Justice Department Requires GrafTech International to Make Key Changes to Supply Contracts in Order to Proceed with its Acquisition of Seadrift LP
Removal of Audit Rights and Most Favored Nation Pricing Provision Along with Reporting And Firewall Requirements Will Preserve Competition in the Production and Sale of a Critical Petroleum Product
WASHINGTON – The Department of Justice announced today that it has reached a settlement that will require GrafTech International Ltd., a major producer of graphite electrodes, to make significant modifications to its supply agreement with ConocoPhillips Company, along with reporting and firewall obligations, in order to proceed with its proposed acquisition of Seadrift Coke LP.
The department said, in its current form, the GrafTech-Conoco supply agreement and intended ongoing supply arrangements could encourage the exchange of pricing and output information or enable coordination between competitors –Conoco and Seadrift –for the production and sale of a critical petroleum product used in the production of graphite electrodes. The department said that requiring GrafTech to remove certain provisions from the GrafTech-Conoco supply agreement along with providing reports on demand and capacity utilization and implementing firewalls removes the ability and incentive for GrafTech and Conoco to coordinate on price and output post-acquisition.
The Department of Justice’s Antitrust Division filed a civil antitrust lawsuit today in U.S. District Court for the District of Columbia to prevent the proposed acquisition from extending the audit and most favored nation (MFN) provisions under the Conoco supply agreement to Seadrift and imposing conditions as a result of the ongoing supply arrangement. At the same time, the department filed a proposed settlement that, if approved by the court, would resolve the competitive concerns alleged in the lawsuit.
Graphite electrodes are used by steel manufacturers to conduct electricity into electric arc furnaces, which melt steel for a variety of applications. The supply agreement involves a critical petroleum product, called petroleum needle coke, which is an important input into the production of graphite electrodes. Seadrift makes petroleum needle coke.
"The proposed settlement removes a means for potential price and output coordination that otherwise likely would result in higher prices and reduced supply for consumers of this critical petroleum product," said Christine Varney, Assistant Attorney General in charge of the Department of Justice’s Antitrust Division. "At the same time, the settlement will permit quality improvements by GrafTech in Seadrift’s equipment and processes, benefiting consumers."

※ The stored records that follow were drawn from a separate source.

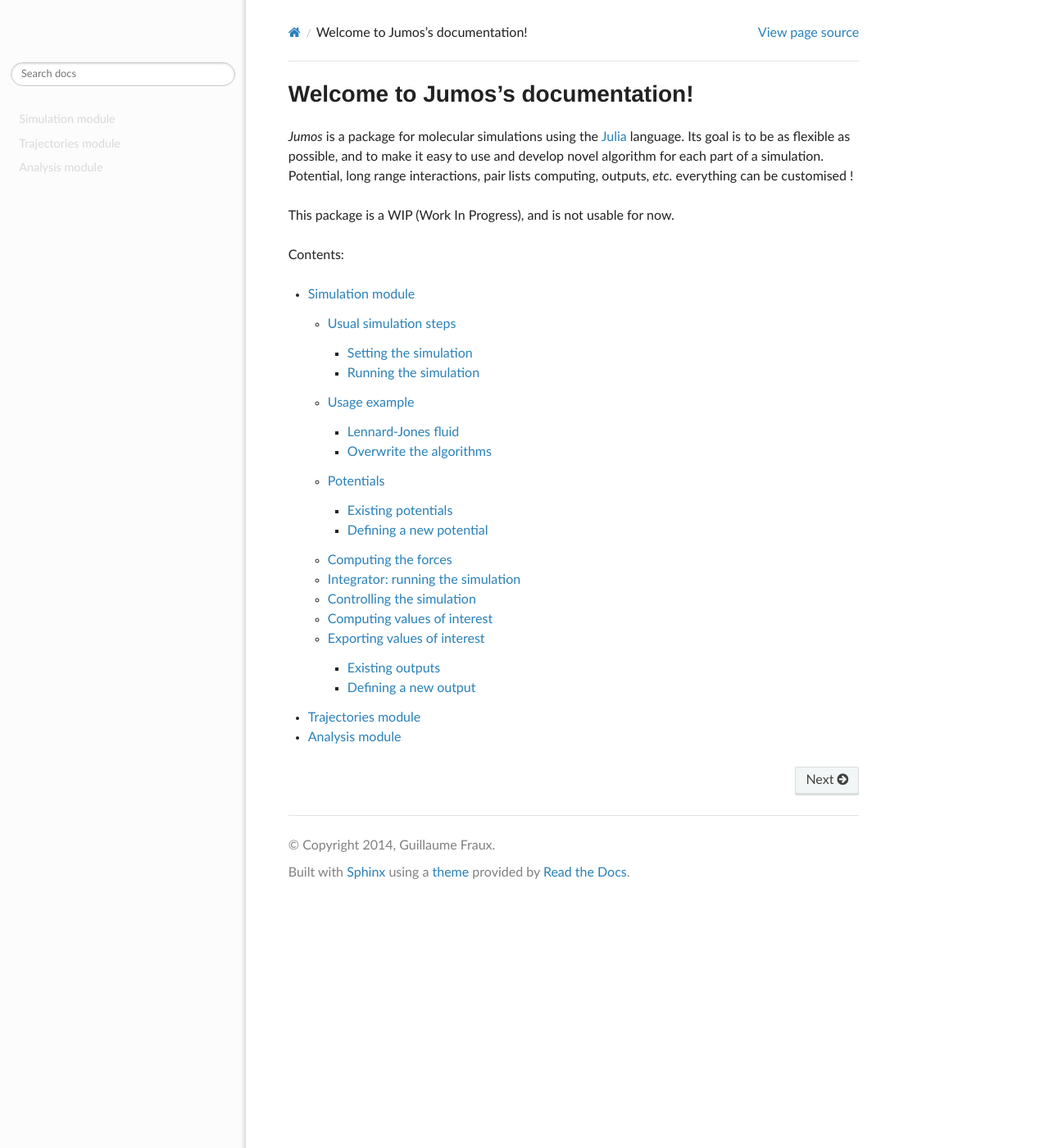
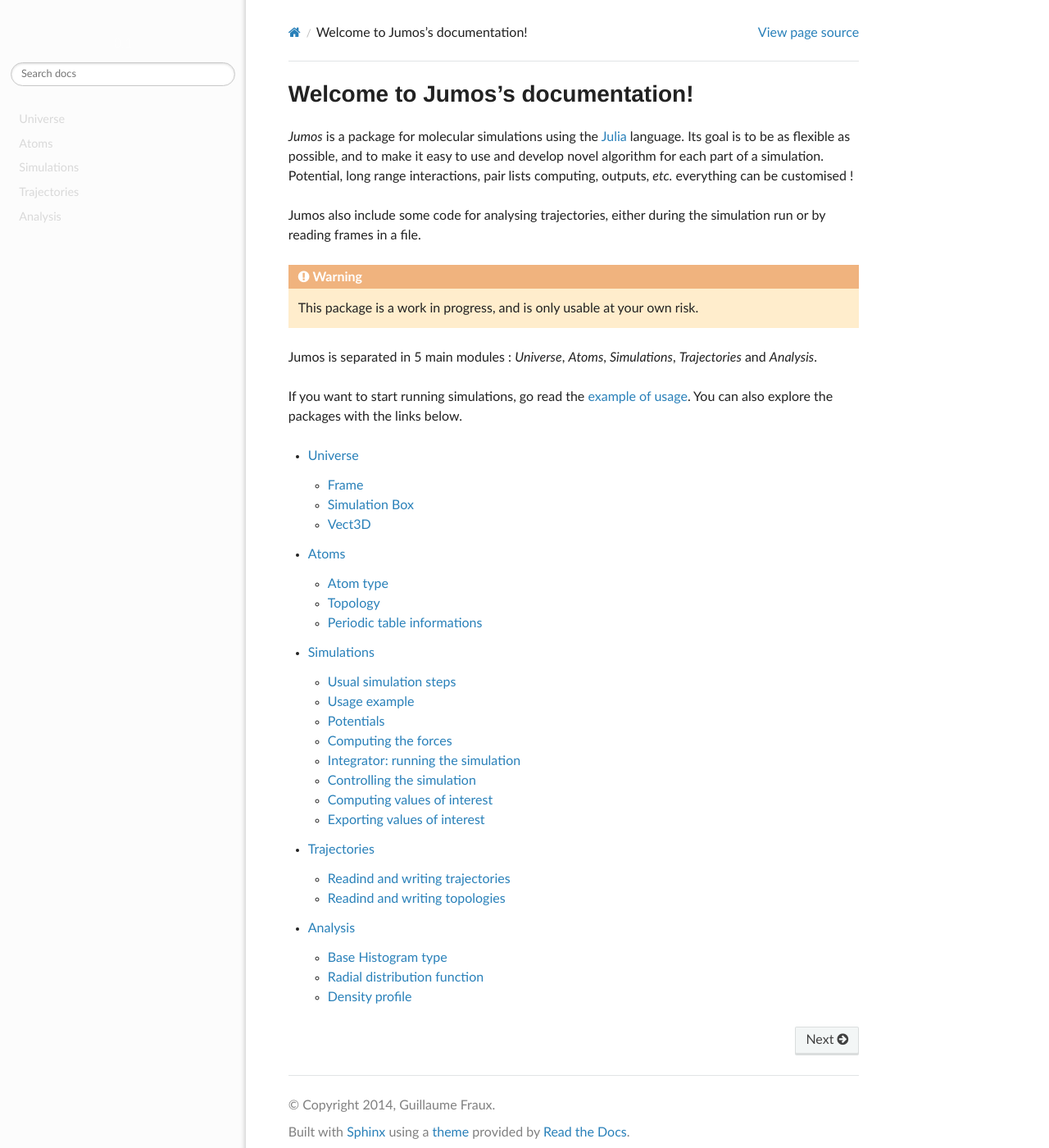
Before and after one commit to Luthaf/Jumos.jl, a Sphinx documentation site: the page built from doc/index.rst, in a window 1280 px wide and 1400 px high. Shown: the whole window at 82% size. Built offline with Sphinx 7.4.7 and the Read the Docs theme 2.0.0, drawn with Linux system fonts in a browser that asks for light colours.

Commit message:
[doc] All the modules are in the doc

```diff
--- a/doc/analysis/index.rst
+++ b/doc/analysis/index.rst
@@ -1,2 +1,11 @@
-Analysis module
-===============
+Analysis
+========
+
+Base Histogram type
+-------------------
+
+Radial distribution function
+----------------------------
+
+Density profile
+---------------
--- /dev/null
+++ b/doc/atoms/index.rst
@@ -0,0 +1,11 @@
+Atoms
+=====
+
+Atom type
+---------
+
+Topology
+--------
+
+Periodic table informations
+---------------------------
--- a/doc/index.rst
+++ b/doc/index.rst
@@ -9,16 +9,26 @@ possible, and to make it easy to use and develop novel algorithm for each part
 of a simulation. Potential, long range interactions, pair lists computing,
 outputs, `etc.` everything can be customised !
 
-This package is a WIP (Work In Progress), and is not usable for now.
+Jumos also include some code for analysing trajectories, either during the
+simulation run or by reading frames in a file.
 
-Contents:
+.. warning::
+    This package is a work in progress, and is only usable at your own risk.
+
+Jumos is separated in 5 main modules : `Universe`, `Atoms`, `Simulations`,
+`Trajectories` and `Analysis`.
+
+If you want to start running simulations, go read the :ref:`example of usage <usage-example>`.
+You can also explore the packages with the links below.
 
 .. toctree::
-   :maxdepth: 3
+    :maxdepth: 2
 
-   simulations/index.rst
-   trajectories/index.rst
-   analysis/index.rst
+    universe/index.rst
+    atoms/index.rst
+    simulations/index.rst
+    trajectories/index.rst
+    analysis/index.rst
 
 
 
--- a/doc/simulations/index.rst
+++ b/doc/simulations/index.rst
@@ -1,5 +1,5 @@
-Simulation module
-=================
+Simulations
+===========
 
 The simulation module is were all the simulation code falls in.
 
--- a/doc/simulations/usage.rst
+++ b/doc/simulations/usage.rst
@@ -1,3 +1,5 @@
+.. _usage-example:
+
 Usage example
 =============
 
--- a/doc/trajectories/index.rst
+++ b/doc/trajectories/index.rst
@@ -1,2 +1,20 @@
-Trajectories module
-===================
+Trajectories
+============
+
+Readind and writing trajectories
+--------------------------------
+
+Supported formats
+^^^^^^^^^^^^^^^^^
+
+Adding a new format
+^^^^^^^^^^^^^^^^^^^
+
+Readind and writing topologies
+-------------------------------
+
+Supported formats for topology
+^^^^^^^^^^^^^^^^^^^^^^^^^^^^^^
+
+Adding a new format for topology files
+^^^^^^^^^^^^^^^^^^^^^^^^^^^^^^^^^^^^^^
--- /dev/null
+++ b/doc/universe/index.rst
@@ -0,0 +1,11 @@
+Universe
+========
+
+Frame
+-----
+
+Simulation Box
+--------------
+
+Vect3D
+------
```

The department’s complaint alleges that the GrafTech-Conoco supply agreement includes provisions such as MFN pricing which, combined with a right for GrafTech to audit the books, records and documents of Conoco, could incentivize the exchange of contemporaneous, customer-specific pricing information between competitors Conoco and Seadrift post-acquisition. In this case, the MFN provision would have required that Conoco guarantee that no other customer can receive a lower price than GrafTech. Reporting and firewall obligations reduce the possibility of coordination on price or output as a result of ongoing supply arrangements.
The inclusion of reporting and firewall requirements in the terms of the proposed settlement, provides an important tool in the Antitrust Division’s efforts to ensure competition remains in this industry, Varney added.
The proposed settlement requires GrafTech to remove the audit rights and MFN pricing from its supply agreement with Conoco, and agree not to include similar provisions in future supply agreements for the 10-year term of the consent decree. During that time, GrafTech also must provide the department with copies of all supply agreements with Conoco, as well as copies of business documents relating to production, capacity and sales. The settlement also sets up firewalls that protect confidential and valuable competitor data. The reporting and firewall requirements will ensure that GrafTech will be precluded from sharing confidential Conoco information with Seadrift employees, that GrafTech will not share certain Seadrift information with Conoco, and Seadrift may not share confidential customer information with GrafTech.
GrafTech is a Delaware corporation headquartered in Parma, Ohio. GrafTech produces graphite electrodes at facilities in Mexico, Brazil, Africa, France and Spain. In 2009, GrafTech’s revenue from the sale of graphite electrodes was approximately $483 million.
Seadrift is a Delaware limited partnership, headquartered in Port Lavaca, Texas. Seadrift produces petroleum needle coke from a manufacturing plant in Port Lavaca that ships petroleum coke internationally. In 2009, Seadrift’s revenues were approximately $62 million.
As required by the Tunney Act, the proposed settlement, along with a competitive impact statement, will be published in the Federal Register. Any person may submit written comments concerning the proposed settlement during a 60-day comment period to Maribeth Petrizzi, Chief, Litigation II Section, 450 Fifth Street, N.W., Suite 8700, Washington, D.C. 20530. At the conclusion of the 60-day comment period, the U.S. District Court for the District of Columbia may enter the proposed settlement upon finding that it is in the public interest.